Climate Change

Share |

Rising CO2 Promoting Desert 'Greening'

July 8, 2013; 2:11 PM ET

Increased levels of carbon dioxide (CO2) over the past 30 years have caused an 11 percent increase in foliage over arid regions of North America, Australia, Africa and the Middle East, according to researchers from the Commonwealth Scientific and Industrial Research Organization (CSIRO) from Australia.

The image below is satellite data that shows the percent amount that foliage cover has changed around the world from 1982 to 2010. Note the biggest increases are in the arid regions of western North America, Africa and western Australia.
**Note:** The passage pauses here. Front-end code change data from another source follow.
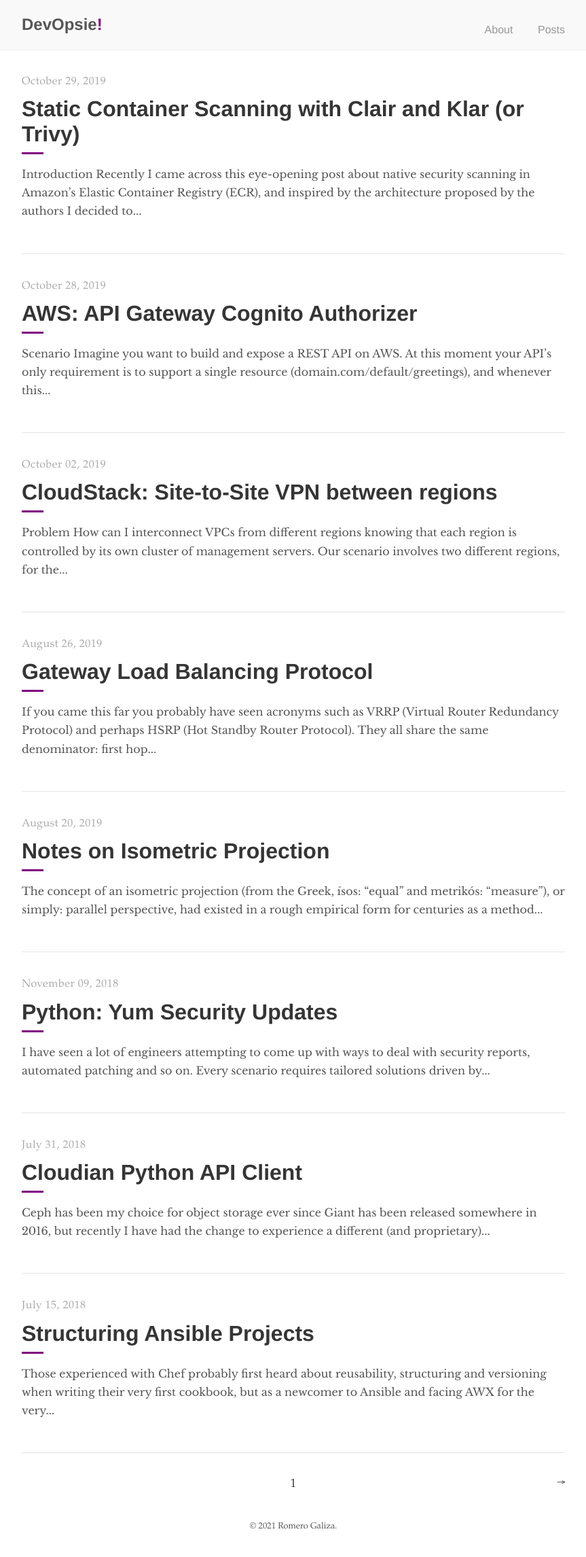
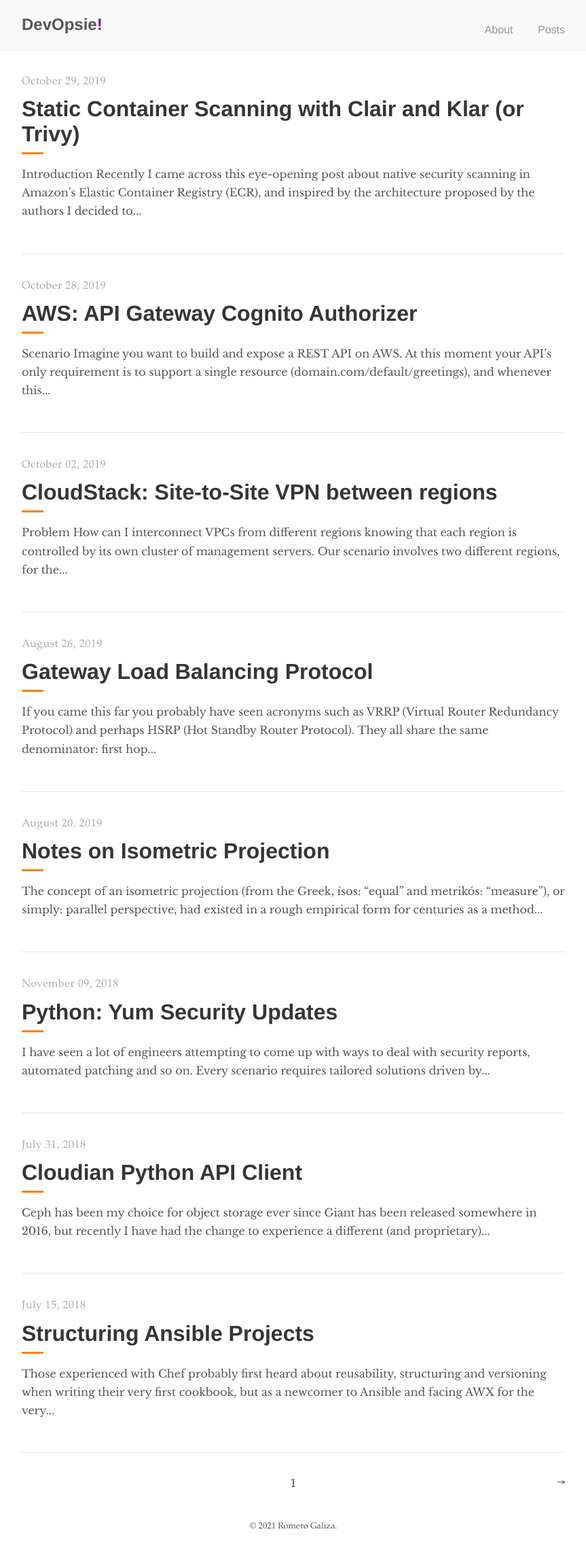
Before and after one commit to romerojunior/blog, a Jekyll site: the page built from index.html, in a window 1280 px wide. Shown: the whole page at 68% size, without its empty margins (208-1071 px from the left). Built offline with Jekyll 4.4.1, drawn with Linux system fonts in a browser that asks for light colours; the list of posts is cut into pages by our own code.

Commit message:
Update _variables.scss

```diff
--- a/_sass/devopsie/_variables.scss
+++ b/_sass/devopsie/_variables.scss
@@ -9,7 +9,7 @@
 $blue: #4a9ae1;
 $shadow-color: rgba(0, 0, 0, .2);
 $code-color: #bf616a;
-$wiretrip-line-color: purple;
+$wiretrip-line-color: #ff8100;
 $console-foreground: #feffff;
 
 // Fonts
```
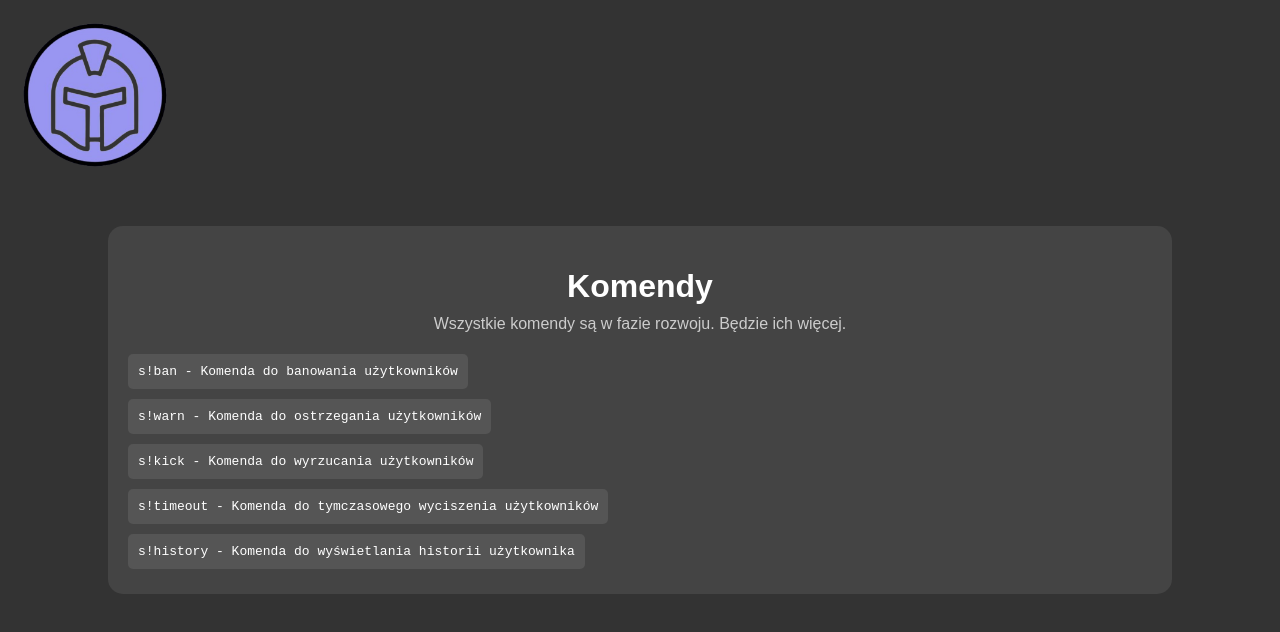
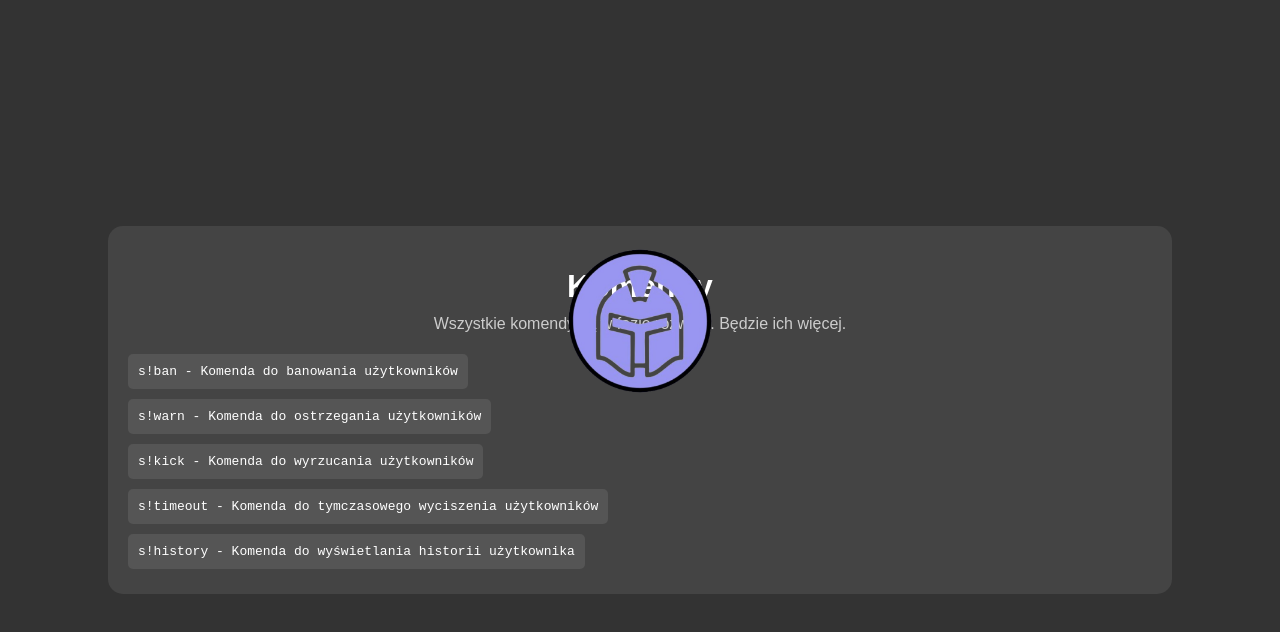
Before and after one commit to Blith621333828/sentinelweb, a plain HTML site: page commands.html in a window 1280 px wide. Drawn offline with Linux system fonts and the light colour scheme.

Commit message:
Update commands.html

```diff
--- a/commands.html
+++ b/commands.html
@@ -34,13 +34,15 @@
             padding: 20px;
             text-align: left; /* Tekst wyjustowany do lewej */
             margin-top: 20px;
+            position: relative; /* Ustawienie pozycji */
         }
         .logo {
             width: 150px; /* Ustaw szerokość logo */
             margin-bottom: 20px;
-            position: absolute;
+            position: absolute; /* Ustawienie pozycji absolutnej */
             top: 20px; /* Odległość od góry */
-            left: 20px; /* Odległość od lewej */
+            left: 50%; /* Ustawienie na środku */
+            transform: translateX(-50%); /* Centrowanie poziome */
         }
         h1 {
             margin-bottom: 10px;
```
Image courtesy of CSIRO.

This process, also known as CO2 fertilization, occurs where elevated CO2 enables a leaf during photosynthesis, the process by which green plants convert sunlight into sugar, to extract more carbon from the air or lose less water to the air, or both, according to the CSIRO press release.

The elevated CO2 causes individual leaves of a plant to use less water, thus plants in arid regions will respond by increasing their total number of leaves, according to the report.

Scientists have long known the effects of CO2 on foliage, but until now it has been difficult to demonstrate, according to CSIRO research scientist Dr. Randall Donohue.


This study was published in the U.S. journal Geophysical Research Letters.

The views expressed are those of the author and not necessarily those of AccuWeather, Inc. or


Comments left here should adhere to the Community Guidelines. Profanity, personal attacks, and spam will not be tolerated.

More Climate Change

  • Clouds are trending higher into the atmosphere

    July 11, 2016; 3:36 PM ET

    New research from the Scripps Institution of Oceanography at the University of California (San Diego) confirms what computer modeling had earlier predicted in regards to the impact of climate change on clouds and mid-latitude storm tracks.

About This Blog

Climate Change
In the Climate Change Blog, you will find links to the latest research, commentary by experts with various points of view on all aspects of global climate change.